I was driving through town the other day, had just picked up my preschooler and was running late to pick up my kindergartner, and I got stuck. The light turned yellow, and then red. As I was sitting, I watched the colors change, back to green and was waiting to begin motion again, when nothing happened. I looked ahead and I noticed a stream of cars in the intersection still moving as if their light was green. My first instinct was outrage at this disregard for the traffic rules. You can’t move on a red light! That is blatantly unfair, not to mention incredibly illegal! Then, my eyes shifted to the cars themselves and I noticed the little orange flags waving on each of the vehicles, granting permission for them to move freely through the red light.
It was a funeral procession.
For a split second, I was irritated and let out a sigh in frustration. Great. Now, I was going to be even later, missing my opportunity for a parking spot.
But then it hit me, as it usually does when a funeral procession passes before me. My heart sank in an empathetic dive towards sadness and compassion.
These people, in some way shape or form, have just experienced a loss. How can I even compare? The answer is I can’t. The insignificance of my tardiness was nothing in comparison to losing a life, no matter the relation. I felt embarrassed, despite the fact that I was alone (mostly) in the car, no one witness to my thoughts. My three-year old sitting in the back of the car singing to herself had no awareness to the situation, and yet I still felt icky.
Sometimes we are inconvenienced. Sometimes it isn’t even fair.
An elderly person, or a perfectly-abled young person, takes too long at the checkout. Someone pulls in the wrong way in the drop off lane at school. The mail deliverer brings the wrong mail to your house – for the third time. These things happen, and it seems we are getting more and more intolerant.

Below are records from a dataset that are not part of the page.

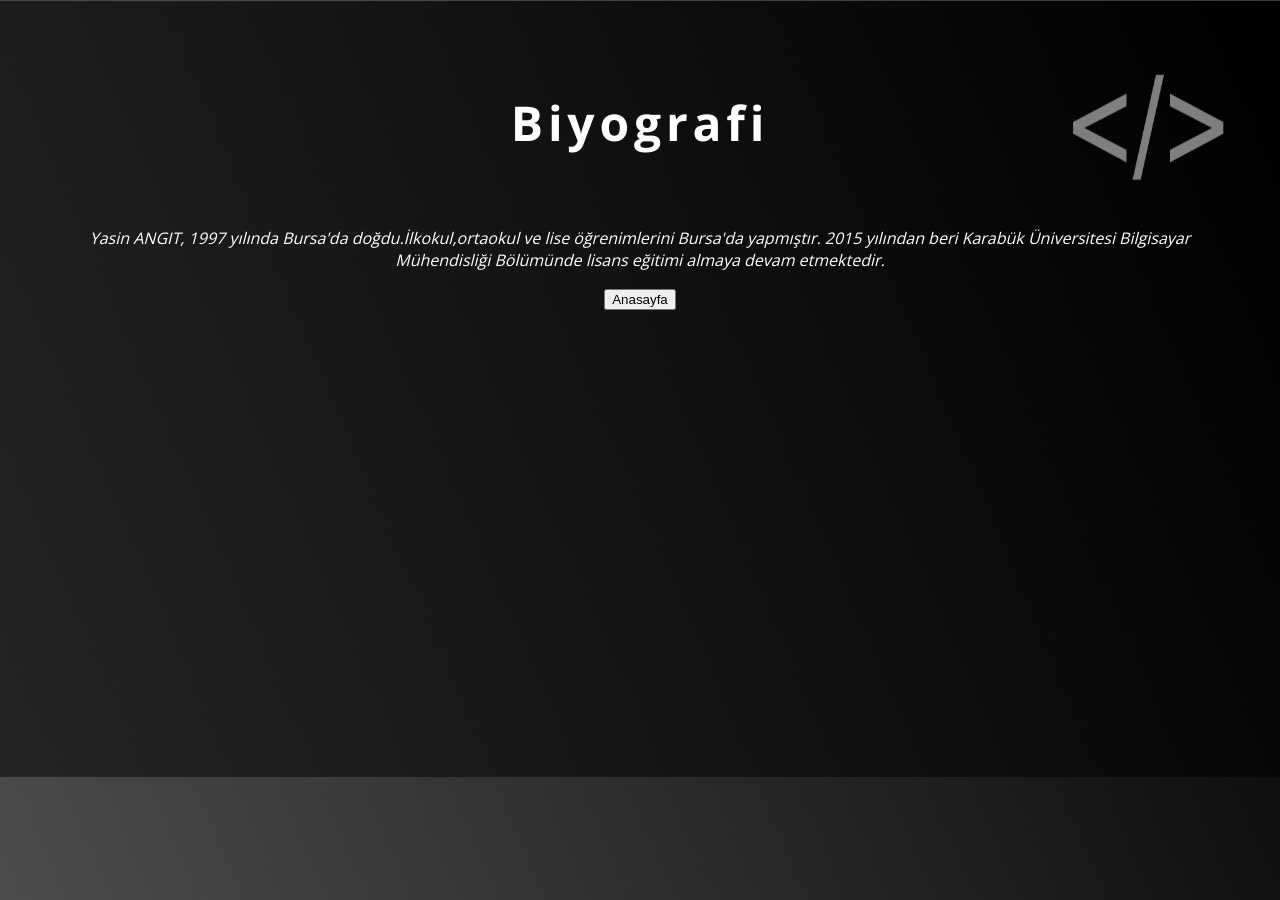
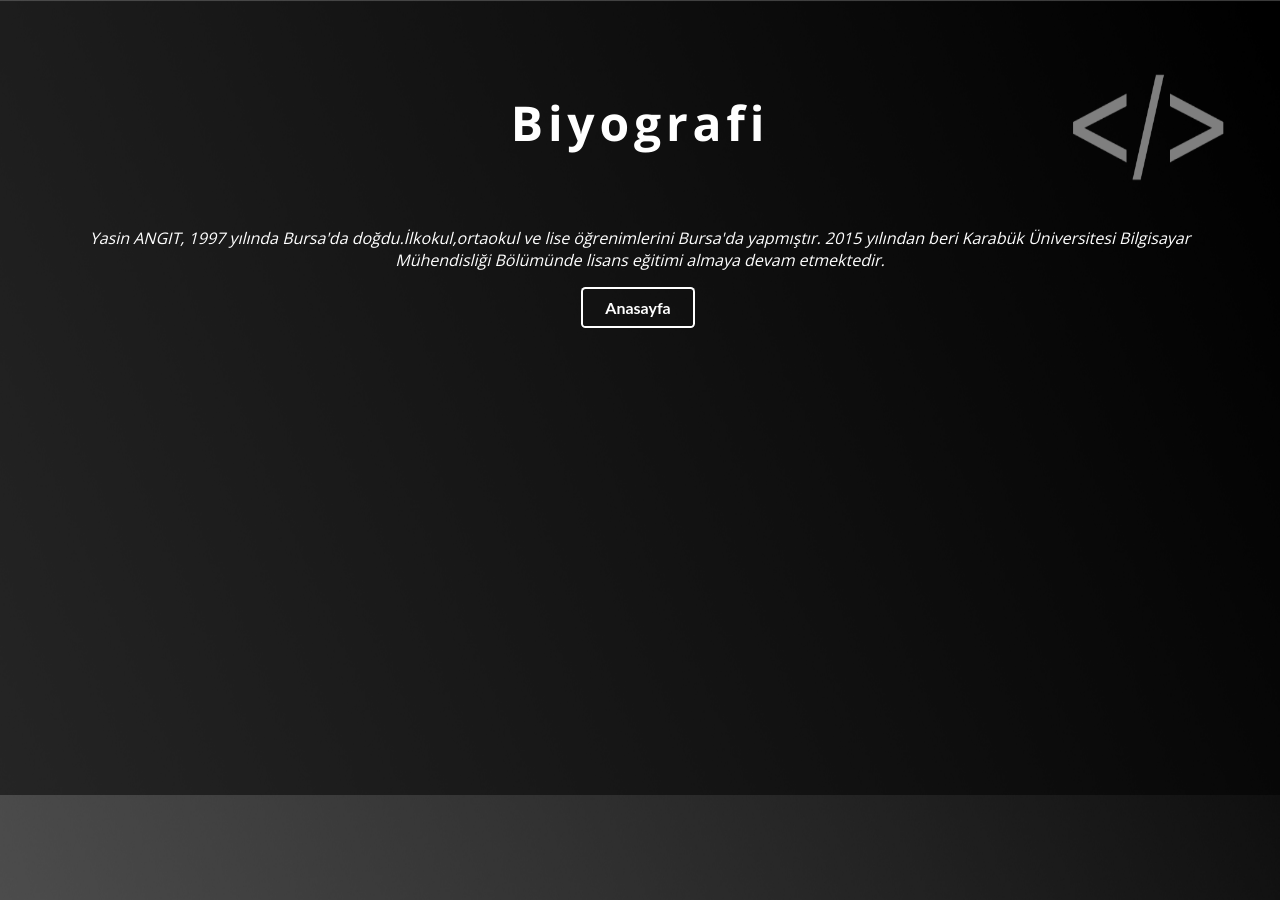
Before and after one commit to yasnangt/yasnangt.github.io, a Jekyll site: the page hakkımda.html, which Jekyll copies as it is, in a window 1280 px wide. Built offline with Jekyll 4.4.1, drawn with Linux system fonts in a browser that asks for light colours; nearby versions of some CDN libraries.

Commit message:
Update hakkımda.html

```diff
--- a/hakkımda.html
+++ b/hakkımda.html
@@ -10,6 +10,7 @@
         <link rel="stylesheet" href="css/front.css">
         <link rel="stylesheet" href="css/container.css">
         <link rel="stylesheet" href="css/animate.css">
+        <link rel="stylesheet" href="css/button.css">
         <link href='https://fonts.googleapis.com/css?family=Open+Sans:400,700&subset=latin,cyrillic-ext' rel='stylesheet' type='text/css'>
         <link rel="stylesheet" href="https://maxcdn.bootstrapcdn.com/font-awesome/4.5.0/css/font-awesome.min.css">
     </head>
```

We are all humans and we seem to be segregating ourselves not just into different colors, religions, and genders, but also into varying degrees of importance and righteousness. And why? What gives any of us the right to declare our needs to be more important than those with whom we cross paths?
Don’t get me wrong, I am a firm believer in self-care and recognizing our own needs and boundaries to keep ourselves healthy – in mind and body. Without taking care of ourselves, we are no good to anyone else. And yet, where do we draw the line? When our deferences are recognized and we are credited with kind-doing? Or is it when we finally feel we have enough time, money or patience to finally give it to others?

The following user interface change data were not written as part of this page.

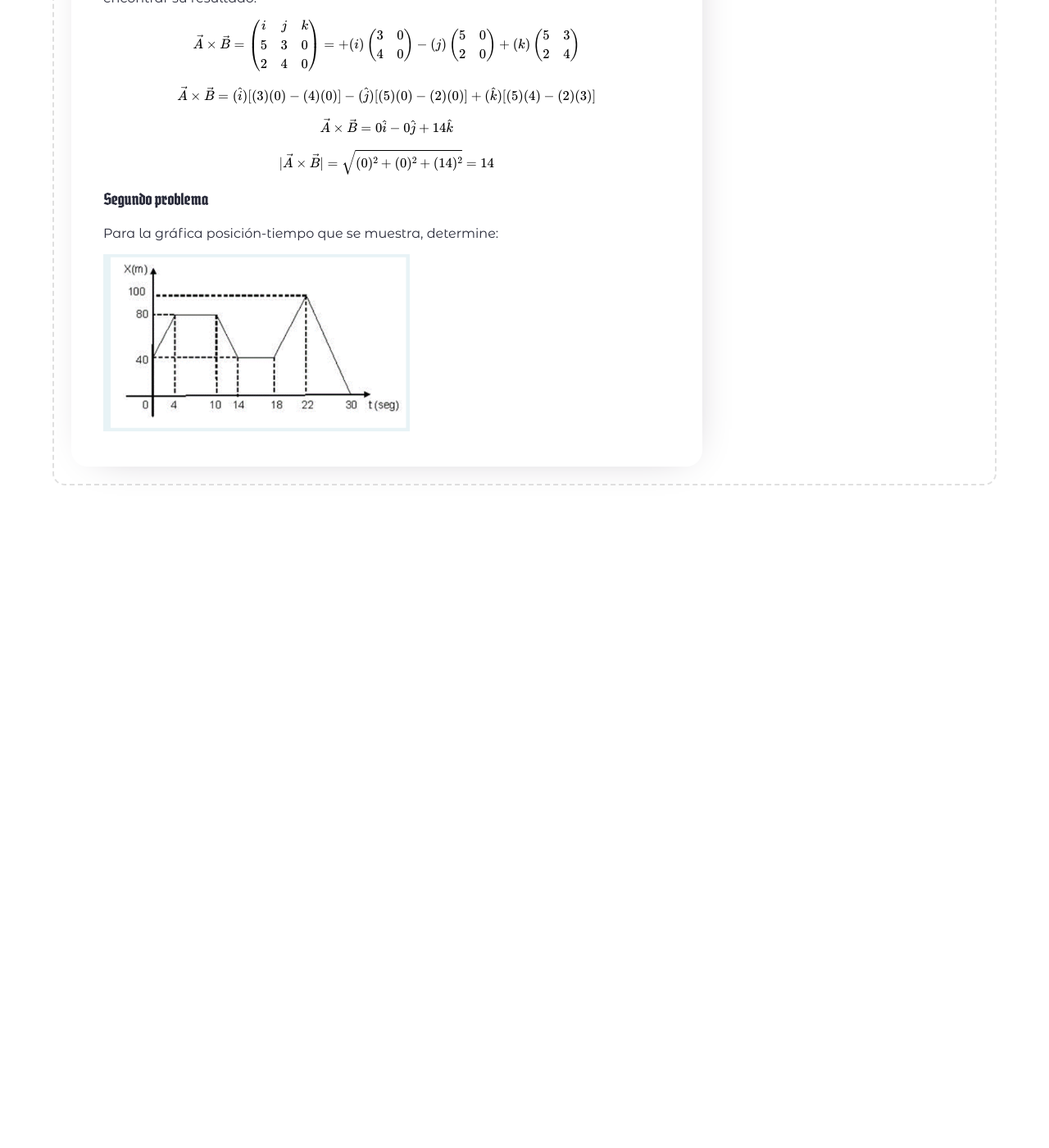
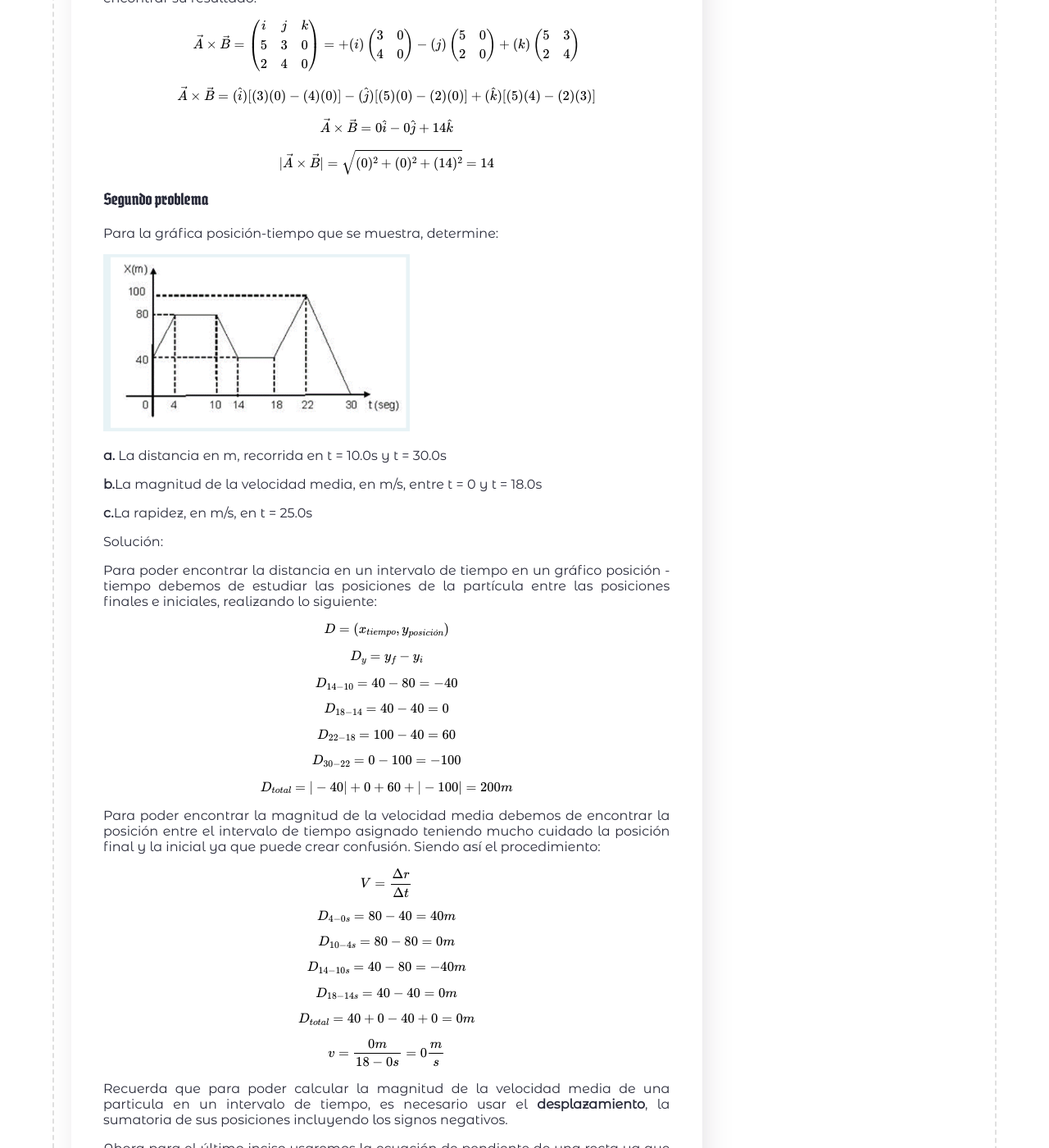
Before and after one commit to jorgeAML/creativeaml, a Jekyll site: the page built from blog_posts/18-08-2023.md, in a window 1280 px wide and 1400 px high, scrolled down 1081 px. Shown: the whole window at 82% size. Built offline with Jekyll 4.4.1, drawn with Linux system fonts in a browser that asks for light colours; some web fonts are replaced; a script that is not in the unit is left out; comment, search, counter and statistics services are not loaded; before the commit the page ends 1711 px from its top, so only the background shows below that; some of the changed text lies outside the part shown.

Commit message:
problema 2 pp1

```diff
--- a/blog_posts/18-08-2023.md
+++ b/blog_posts/18-08-2023.md
@@ -50,5 +50,38 @@ $$|\vec{A}\times\vec{B}| = \sqrt{(0)^2 + (0)^2 + (14)^2} = 14$$
 <h3>Segundo problema</h3>
 <p>Para la gráfica posición-tiempo que se muestra, determine:</p>
 <img src="/assets/images/graficap2023.png">
-
+<p><b>a.</b> La distancia en m, recorrida en t = 10.0s y t = 30.0s</p>
+<p><b>b.</b>La magnitud de la velocidad media, en m/s, entre t = 0 y t = 18.0s</p>
+<p><b>c.</b>La rapidez, en m/s, en t = 25.0s</p>
+<p>Solución:</p>
+<p>Para poder encontrar la distancia en un intervalo de tiempo en un gráfico posición - tiempo debemos de estudiar las posiciones de la partícula entre las posiciones finales e iniciales, realizando lo siguiente:</p>
+$$D = (x_{tiempo}, y_{posición})$$
+$$D_{y} = y_{f} - y_{i}$$
+$$D_{14-10} = 40 - 80 = -40$$
+$$D_{18-14} = 40 - 40 = 0$$
+$$D_{22-18} = 100 - 40 = 60$$
+$$D_{30-22} = 0 - 100 = -100$$
+$$D_{total} = |-40| + 0 + 60 + |-100| = 200m$$
+<p>Para poder encontrar la magnitud de la velocidad media debemos de encontrar la posición entre el intervalo de tiempo asignado teniendo mucho cuidado la posición final y la inicial ya que puede crear confusión. Siendo así el procedimiento:</p>
+$$V = \frac{\Delta{r}}{\Delta{t}}$$
+$$D_{4-0s} = 80 - 40 = 40m$$
+$$D_{10-4s} = 80 - 80 = 0m$$
+$$D_{14-10s} = 40 - 80 = -40m$$
+$$D_{18-14s} = 40 - 40 = 0m$$
+$$D_{total}  = 40 + 0 -40 + 0 = 0m$$
+$$v = \frac{0m}{18 - 0s} = 0 \frac{m}{s}$$
+<p>Recuerda que para poder calcular la magnitud de la velocidad media de una particula en un intervalo de tiempo, es necesario usar el <b>desplazamiento</b>, la sumatoria de sus posiciones incluyendo los signos negativos.</p>
+<p>Ahora para el último inciso usaremos la ecuación de pendiente de una recta ya que podemos aplicarlo en este tipo de ejercicio ya que su forma geometrica es un triángulo:</p>
+$$m = \frac{y_{f} - y_{i}}{x_{f} - x_{i}}$$
+$$m = \frac{100 - 0}{30 - 22} = \frac{100}{8} = 12.5\frac{m}{s}$$
+<p>Es muy posible que en un examen universitario el procedimiento anterior sea tomado como: "El procedimiento no es considerado correcto y por lo tanto será anulada su respuesta". Para evitarlo usaremos otro método que llevará a la respuesta correcta usando triángulos semejantes:</p>
+$$\frac{H_{altura}}{\Delta{t}} = \frac{h_{altura}}{\Delta{t}}$$
+$$\frac{100}{30-22} = \frac{h}{30-25}$$
+$$\frac{100}{8} = \frac{h}{5}$$
+$$(100)(5) = h(8)$$
+$$h = 62.5m$$
+$$m = \frac{\Delta{h}}{\Delta{t}} = \frac{h_{final} - h_{inicial}}{t_{final} - t_{inicial}} = \frac{62.5 - 0}{30-25}= \frac{62.5}{5} = 12.5\frac{m}{s}$$
 </div>
+<div>
+<h3>Tercer problema</h3>
+</div>
```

I ask these questions because so much more often than not, I see impatience, quick judgments, self-serving actions all around – even in myself. Horns are honking because someone is not moving fast enough. There are high levels of irritation that our agendas are being delayed or interrupted. Tunnel vision that someone’s actions are purposely looking to affect our own, without regard to any other possibility that actually doesn’t even relate to us. And there even exists harsh judgments of someone else’s actions or circumstances, often based on preconceived notions - this overwhelming increased intolerance and feeling wronged.
For myself, when I can take a moment to step back and look at the bigger picture, I realize how much I am seeing only one side of the situation. I realize how much that I can actually afford to give. And I’m not just talking about money. I mean the more intangible, yet often more important things in life; time, patience, kindness.
Do a little bit of good wherever you are, even if you are feeling you can’t afford it.
Sure, people do things that seem unfair all of the time. Hey, I might even be one of them, and don’t even realize it. So, when situations in which I feel slighted are presented to me, I realize I do have a choice. I can get angry and resentful that I am being taken advantage of and that someone else seemingly is getting the better end of the deal, or I can take it for what it’s worth. Can I afford to let this one go? Am I being violated in any way that jeopardizes my safety? Or can I be grateful that today, I have a little extra to give. I am not plagued with the tragedies that affect so many on a daily basis.
It is not worth it to trade my peace and give up space in my head to let the little things overcome my serenity. When I am able to see a red flag in my perspective - or in this case, an orange flag in the funeral procession, I am reminded of all that I do have. I am reminded that for today, I have those whom I love healthy and present in my life. So, I can give a little more. And if there comes a day when I experience a tragedy, a loss, a deficit in faith, I hope that those around me have a little extra to send my way when my reserve is empty.
“Do your little bit of good where you are; it's those little bits of good put together that overwhelm the world.” - Desmond Tutu